We are in the middle of summer. I hope you are having a relaxing, refreshing time of the year.
I find that these lazy days tend to give more time for introspection. And because most of us are so good at negative self talk, we sometimes come up “short.”
Being in my older years, lacking the stamina of youth and finding my “get up and go” has “got up and gone,” I feel not as needed.
A poem my husband wrote in the 50s has spoken to me. It was written as he thought of the elderly widows in our church.
However, whatever your station in life, your age, etc. maybe you need these words.
A little widow sits and sews,
Whose eyes are growing dim.
“My heavenly Father surely knows
I can’t do much for Him.”
Mine eyes behold the setting sun;
There’s not much I can do.
My race on earth is nearly run;
My talents are so few.
A little spider spun a web
Across a garden ridge,
A man beheld and vowed to build
A great suspension bridge.
A little rod in Moses’ hand
Did part the mighty sea.
‘Twas used of God to plaque the land,
And set His people free.
The little ark of Jochebed
Sat nestled all alone,
To man it was a baby bed;
To God it was a throne.
A little maid on foreign sod,
Her name we do not know,
Sent Naaman to the Man of God,
Who washed him white as snow.
A little manger filled with hay
Became a royal bed;
A little straw became that day
A pillow for His head.
And in the sky a little star
Was summoned to the place,
To beckon all from near and far
To come and see His face.
So little saint do what you can,
And live beneath His wings;
For in the palm of His dear hand
There are no little things.
To read the entire poem, go to the book Please Pardon My Poetry by Dr. Jack Hyles.
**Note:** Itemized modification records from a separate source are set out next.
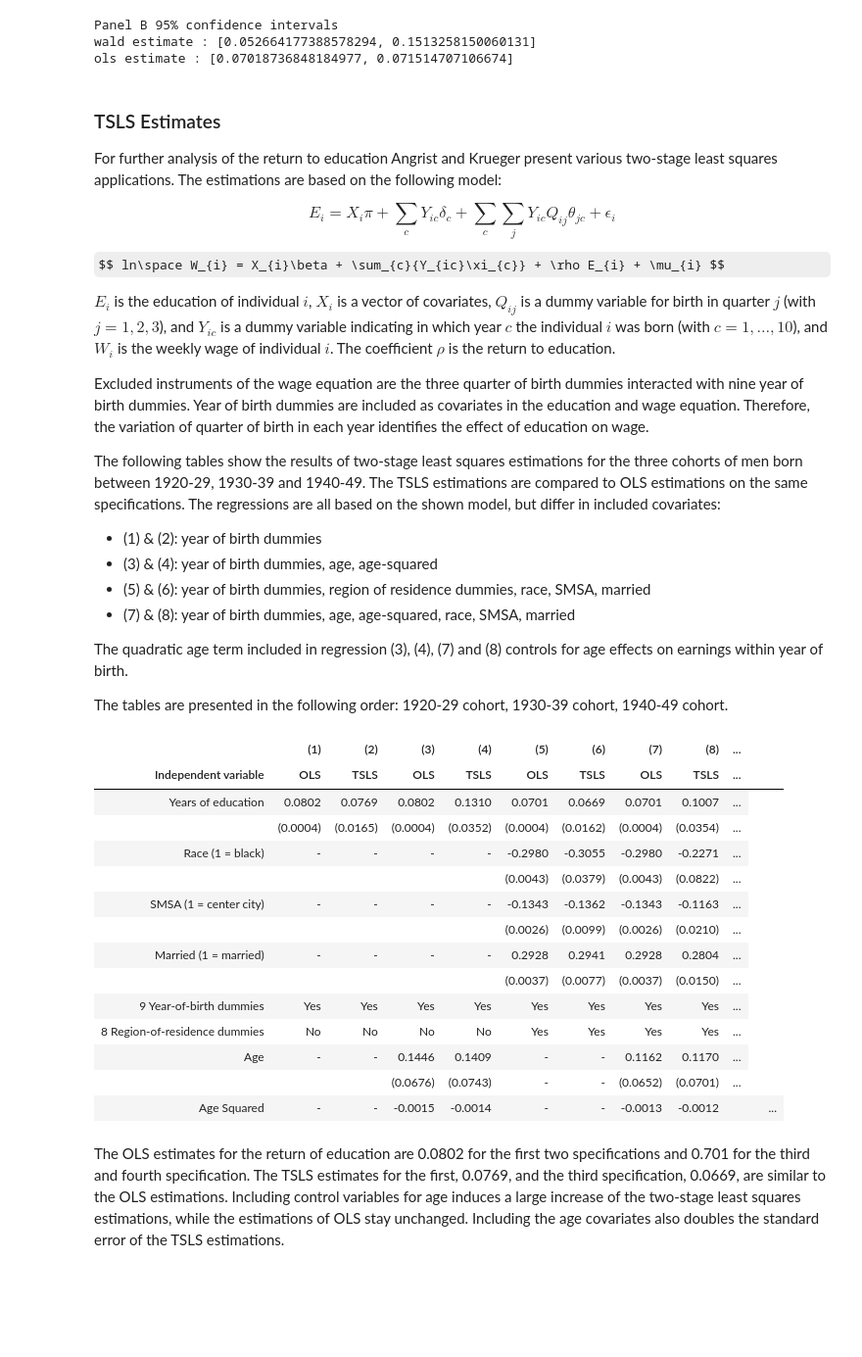
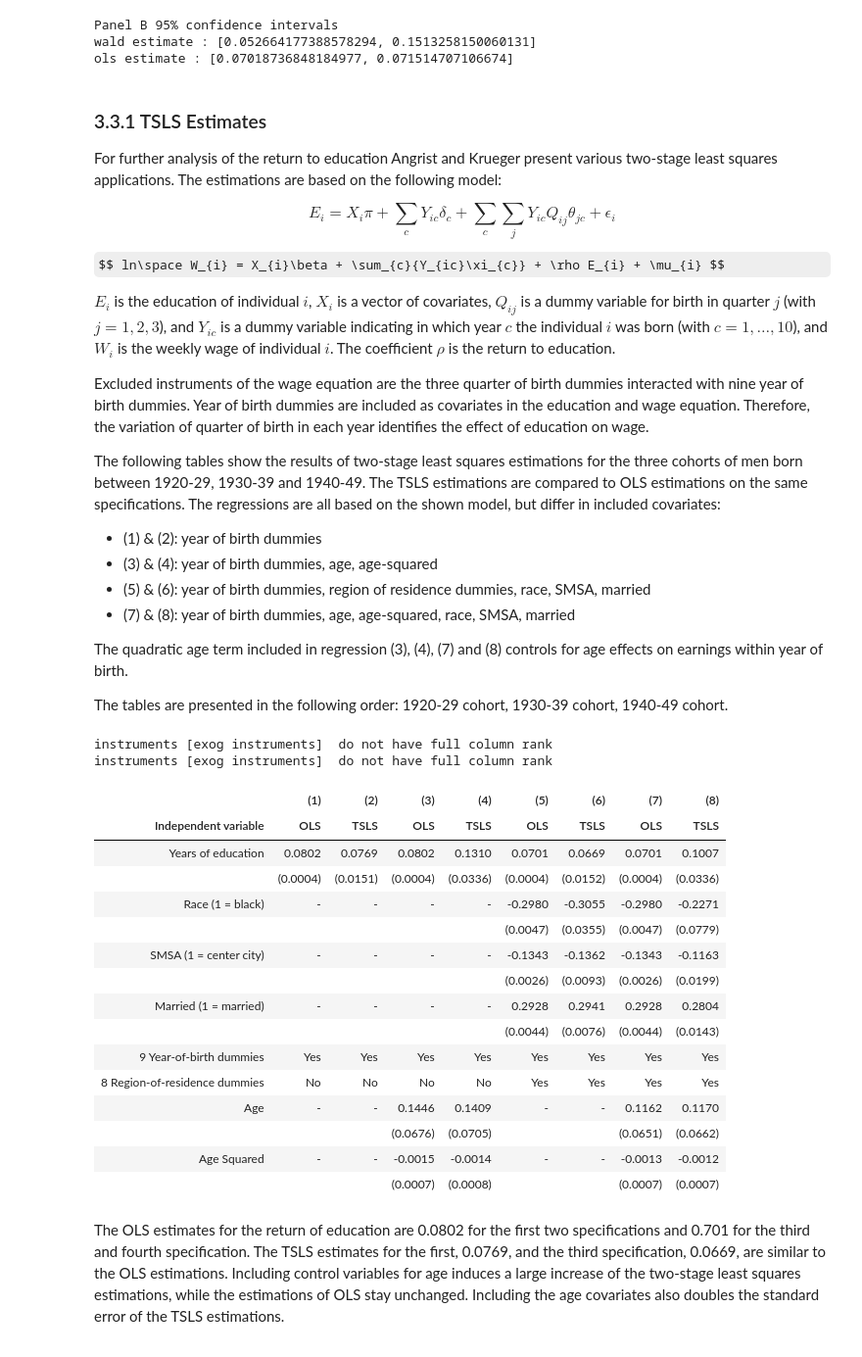
Before and after one commit to peisenha/microeconometrics-course-project-felix0496, a Jupyter notebook: Replication.ipynb, the cells around one changed output. Shown: that part at 98% size. Saved outputs shown, nothing was run; the diff lists cells and outputs as text; code cells hidden in the pictures; some formulas as TeX source; blank space fills up the shorter version.

```diff
--- a/Replication.ipynb
+++ b/Replication.ipynb
@@ -282,7 +319,7 @@ Panel B 95% confidence intervals
 wald estimate : [0.052664177388578294, 0.1513258150060131]
 ols estimate : [0.07018736848184977, 0.071514707106674]
 # %% [markdown]
-<h3>TSLS Estimates</h3>
+<h3 id='tsls'>3.3.1 TSLS Estimates</h3>
 
 For further analysis of the return to education Angrist and Krueger present various two-stage least squares applications. The estimations are based on the following model:
 
@@ -311,25 +348,29 @@ The tables are presented in the following order: 1920-29 cohort, 1930-39 cohort,
 # %%
 df = dhlp.get_df_census70()
 df = df.loc[(df['YOB'] >= 1920) & (df['YOB'] <= 1929)]
+df = dhlp.prepare_census_data(df, qob_x_yob = True)
 
-rslt = rgr.get_regression_results_ols_tls(df)
-HTML(tbl.create_table_ols_tls(rslt))
+rslt = rgr.run_specification_iv2sls(df, rgr.get_specification_table_4_5_6())
+HTML(tbl.create_table_4_5_6(rslt))
 # %% [output]
+instruments [exog instruments]  do not have full column rank
+instruments [exog instruments]  do not have full column rank
-|  | (1) | (2) | (3) | (4) | (5) | (6) | (7) | (8) | ... |
-| Independent variable | OLS | TSLS | OLS | TSLS | OLS | TSLS | OLS | TSLS | ... |
-| Years of education | 0.0802 | 0.0769 | 0.0802 | 0.1310 | 0.0701 | 0.0669 | 0.0701 | 0.1007 | ... |
-|  | (0.0004) | (0.0165) | (0.0004) | (0.0352) | (0.0004) | (0.0162) | (0.0004) | (0.0354) | ... |
-| Race (1 = black) | - | - | - | - | -0.2980 | -0.3055 | -0.2980 | -0.2271 | ... |
-|  |  |  |  |  | (0.0043) | (0.0379) | (0.0043) | (0.0822) | ... |
-| SMSA (1 = center city) | - | - | - | - | -0.1343 | -0.1362 | -0.1343 | -0.1163 | ... |
-|  |  |  |  |  | (0.0026) | (0.0099) | (0.0026) | (0.0210) | ... |
-| Married (1 = married) | - | - | - | - | 0.2928 | 0.2941 | 0.2928 | 0.2804 | ... |
-|  |  |  |  |  | (0.0037) | (0.0077) | (0.0037) | (0.0150) | ... |
-| 9 Year-of-birth dummies | Yes | Yes | Yes | Yes | Yes | Yes | Yes | Yes | ... |
-| 8 Region-of-residence dummies | No | No | No | No | Yes | Yes | Yes | Yes | ... |
-| Age | - | - | 0.1446 | 0.1409 | - | - | 0.1162 | 0.1170 | ... |
-|  |  |  | (0.0676) | (0.0743) | - | - | (0.0652) | (0.0701) | ... |
-| Age Squared | - | - | -0.0015 | -0.0014 | - | - | -0.0013 | -0.0012 |  |  | ... |
+|  | (1) | (2) | (3) | (4) | (5) | (6) | (7) | (8) |
+| Independent variable | OLS | TSLS | OLS | TSLS | OLS | TSLS | OLS | TSLS |
+| Years of education | 0.0802 | 0.0769 | 0.0802 | 0.1310 | 0.0701 | 0.0669 | 0.0701 | 0.1007 |
+|  | (0.0004) | (0.0151) | (0.0004) | (0.0336) | (0.0004) | (0.0152) | (0.0004) | (0.0336) |
+| Race (1 = black) | - | - | - | - | -0.2980 | -0.3055 | -0.2980 | -0.2271 |
+|  |  |  |  |  | (0.0047) | (0.0355) | (0.0047) | (0.0779) |
+| SMSA (1 = center city) | - | - | - | - | -0.1343 | -0.1362 | -0.1343 | -0.1163 |
+|  |  |  |  |  | (0.0026) | (0.0093) | (0.0026) | (0.0199) |
+| Married (1 = married) | - | - | - | - | 0.2928 | 0.2941 | 0.2928 | 0.2804 |
+|  |  |  |  |  | (0.0044) | (0.0076) | (0.0044) | (0.0143) |
+| 9 Year-of-birth dummies | Yes | Yes | Yes | Yes | Yes | Yes | Yes | Yes |
+| 8 Region-of-residence dummies | No | No | No | No | Yes | Yes | Yes | Yes |
+| Age | - | - | 0.1446 | 0.1409 | - | - | 0.1162 | 0.1170 |
+|  |  |  | (0.0676) | (0.0705) |  |  | (0.0651) | (0.0662) |
+| Age Squared | - | - | -0.0015 | -0.0014 | - | - | -0.0013 | -0.0012 |
+|  |  |  | (0.0007) | (0.0008) |  |  | (0.0007) | (0.0007) |
 # %% [markdown]
 The OLS estimates for the return of education are 0.0802 for the first two specifications and 0.701 for the third and fourth specification. The TSLS estimates for the first, 0.0769, and the third specification, 0.0669, are similar to the OLS estimations. Including control variables for age induces a large increase of the two-stage least squares estimations, while the estimations of OLS stay unchanged. Including the age covariates also doubles the standard error of the TSLS estimations.
 <div id="tableV"></div>
```
Also changed, not shown: parts of 52 cells of this notebook, 2 other files.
Am I the only one who needs this reminder–probably not. Jesus said in Matthew 10:42, “And whosoever shall give to drink unto one of these little ones a cup of cold water only…shall in no wise lose his reward.”
Little is much.